--- TASK DIRECTIONS ---
Leave out the pictures and restate the rest of the data exactly.

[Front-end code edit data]
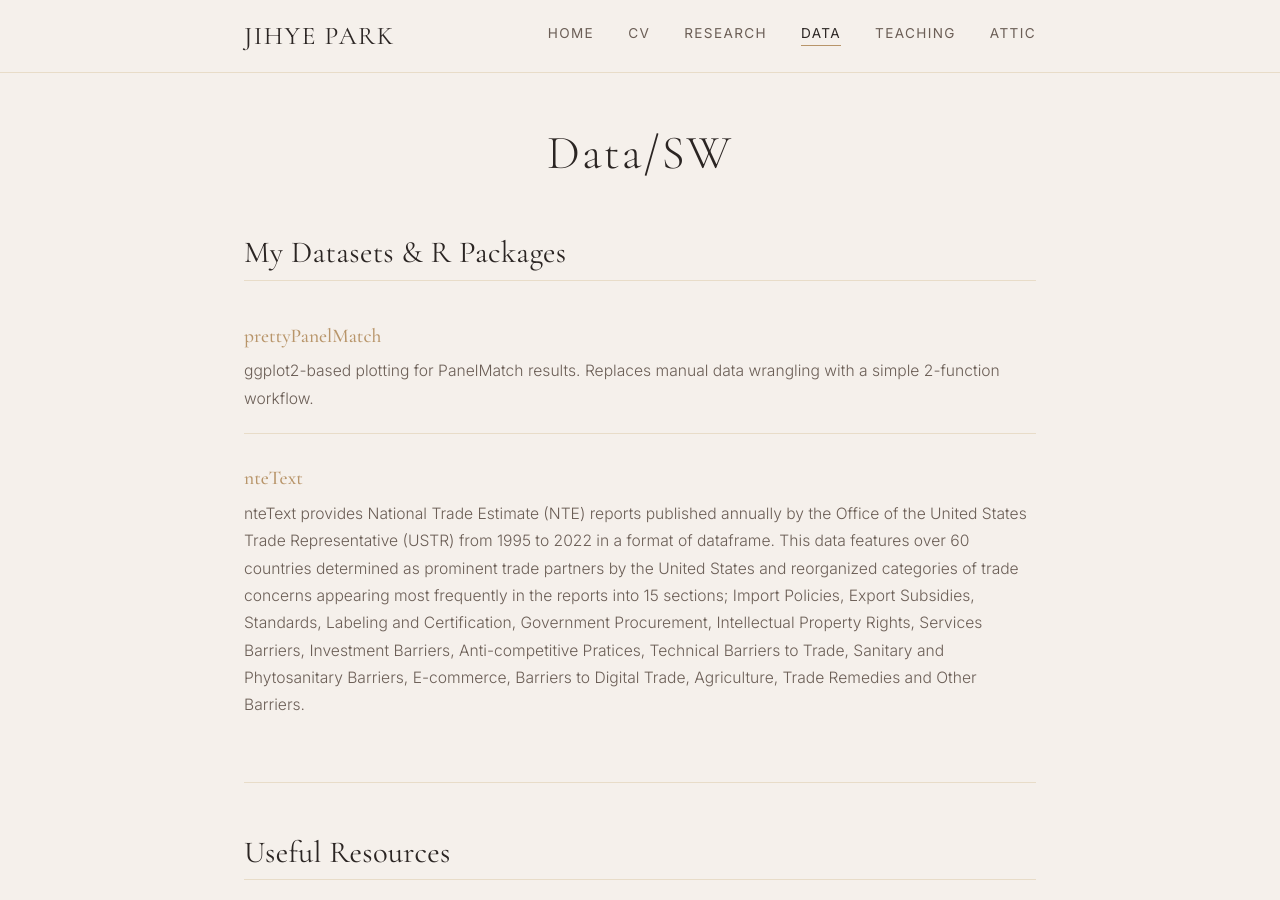
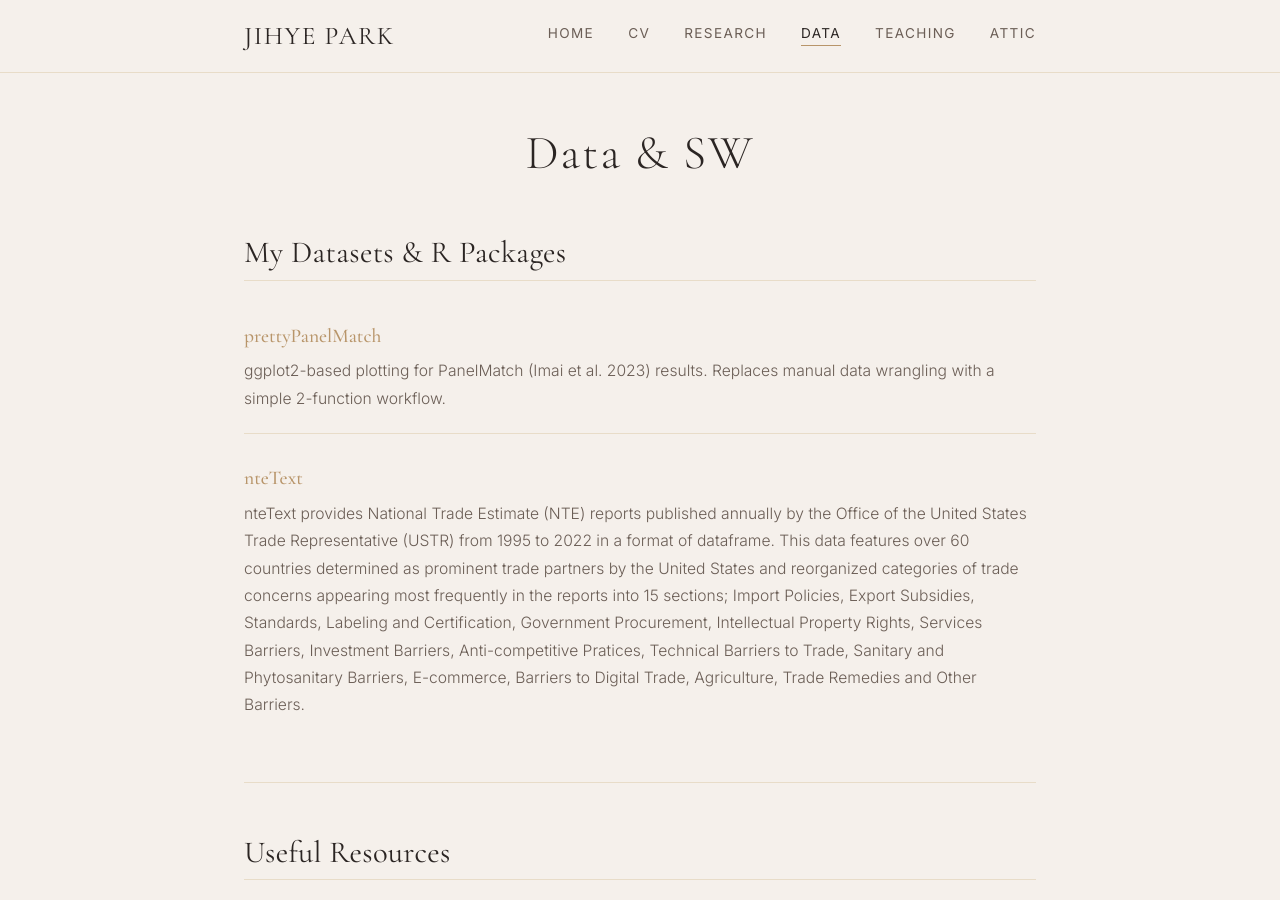
Before and after one commit to jacqpark/jacqpark.github.io, a Jekyll site: the page built from data.md, in a window 1280 px wide and 900 px high. Built offline with Jekyll 4.4.1, drawn with Linux system fonts in a browser that asks for light colours.

Commit message:
page update

```diff
--- a/_data/datasets.yml
+++ b/_data/datasets.yml
@@ -4,7 +4,7 @@
 # --- YOUR DATASETS ---
 
 - name: "prettyPanelMatch"
-  description: "ggplot2-based plotting for PanelMatch results. Replaces manual data wrangling with a simple 2-function workflow."
+  description: "ggplot2-based plotting for PanelMatch (Imai et al. 2023) results. Replaces manual data wrangling with a simple 2-function workflow."
   url: "https://github.com/jacqpark/prettyPanelMatch"
   source: "github"
 
--- a/data.md
+++ b/data.md
@@ -1,6 +1,6 @@
 ---
 layout: page
-title: Data/SW
+title: Data & SW
 permalink: /data/
 ---
 
```
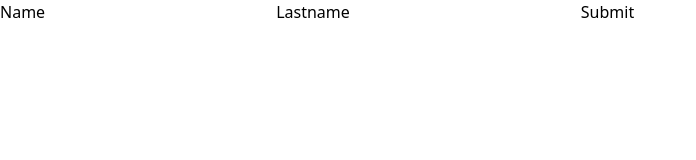
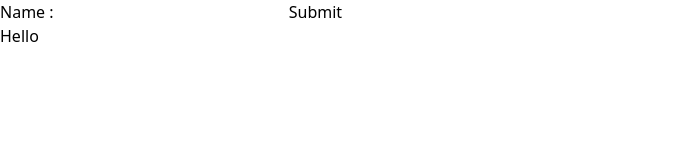
Before and after one commit to Kittonn/Fundamental, a React (Create React App) app in the folder Website/React/tutorial2/: page / in a window 1280 px wide. Shown: the top 160 px of the page, without its empty margins (0-696 px from the left). Built offline with nearby package versions, Linux system fonts and the light colour scheme.

Commit message:
Learn React

```diff
--- a/Website/React/tutorial2/src/App.jsx
+++ b/Website/React/tutorial2/src/App.jsx
@@ -1,10 +1,10 @@
 import React from "react";
-import MultipleForm from "./Components/Form/MultipleForm";
+import UseRef from "./Components/useRef/UseRef";
 
 const App = () => {
   return (
     <div>
-      <MultipleForm />
+      <UseRef />
     </div>
   );
 };
--- /dev/null
+++ b/Website/React/tutorial2/src/Components/useRef/UseRef.jsx
@@ -0,0 +1,23 @@
+import React, { useRef } from "react";
+
+const UseRef = () => {
+  const refFrom = useRef(null);
+  const divRef = useRef(null);
+  const handleSubmit = (e) => {
+    e.preventDefault();
+    console.log(refFrom.current.value);
+    console.log(divRef.current);
+  };
+  return (
+    <div>
+      <form action="" onSubmit={handleSubmit}>
+        <label htmlFor="">Name : </label>
+        <input type="text" ref={refFrom} />
+        <button type="submit">Submit</button>
+      </form>
+      <div ref={divRef}>Hello</div>
+    </div>
+  );
+};
+
+export default UseRef;
```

--- WRITTEN ANSWER ---
Before and after one commit to jacqpark/jacqpark.github.io, a Jekyll site: the page built from data.md, in a window 1280 px wide and 900 px high. Built offline with Jekyll 4.4.1, drawn with Linux system fonts in a browser that asks for light colours.

Commit message:
page update

```diff
--- a/_data/datasets.yml
+++ b/_data/datasets.yml
@@ -4,7 +4,7 @@
 # --- YOUR DATASETS ---
 
 - name: "prettyPanelMatch"
-  description: "ggplot2-based plotting for PanelMatch results. Replaces manual data wrangling with a simple 2-function workflow."
+  description: "ggplot2-based plotting for PanelMatch (Imai et al. 2023) results. Replaces manual data wrangling with a simple 2-function workflow."
   url: "https://github.com/jacqpark/prettyPanelMatch"
   source: "github"
 
--- a/data.md
+++ b/data.md
@@ -1,6 +1,6 @@
 ---
 layout: page
-title: Data/SW
+title: Data & SW
 permalink: /data/
 ---
 
```
Before and after one commit to Kittonn/Fundamental, a React (Create React App) app in the folder Website/React/tutorial2/: page / in a window 1280 px wide. Shown: the top 160 px of the page, without its empty margins (0-696 px from the left). Built offline with nearby package versions, Linux system fonts and the light colour scheme.

Commit message:
Learn React

```diff
--- a/Website/React/tutorial2/src/App.jsx
+++ b/Website/React/tutorial2/src/App.jsx
@@ -1,10 +1,10 @@
 import React from "react";
-import MultipleForm from "./Components/Form/MultipleForm";
+import UseRef from "./Components/useRef/UseRef";
 
 const App = () => {
   return (
     <div>
-      <MultipleForm />
+      <UseRef />
     </div>
   );
 };
--- /dev/null
+++ b/Website/React/tutorial2/src/Components/useRef/UseRef.jsx
@@ -0,0 +1,23 @@
+import React, { useRef } from "react";
+
+const UseRef = () => {
+  const refFrom = useRef(null);
+  const divRef = useRef(null);
+  const handleSubmit = (e) => {
+    e.preventDefault();
+    console.log(refFrom.current.value);
+    console.log(divRef.current);
+  };
+  return (
+    <div>
+      <form action="" onSubmit={handleSubmit}>
+        <label htmlFor="">Name : </label>
+        <input type="text" ref={refFrom} />
+        <button type="submit">Submit</button>
+      </form>
+      <div ref={divRef}>Hello</div>
+    </div>
+  );
+};
+
+export default UseRef;
```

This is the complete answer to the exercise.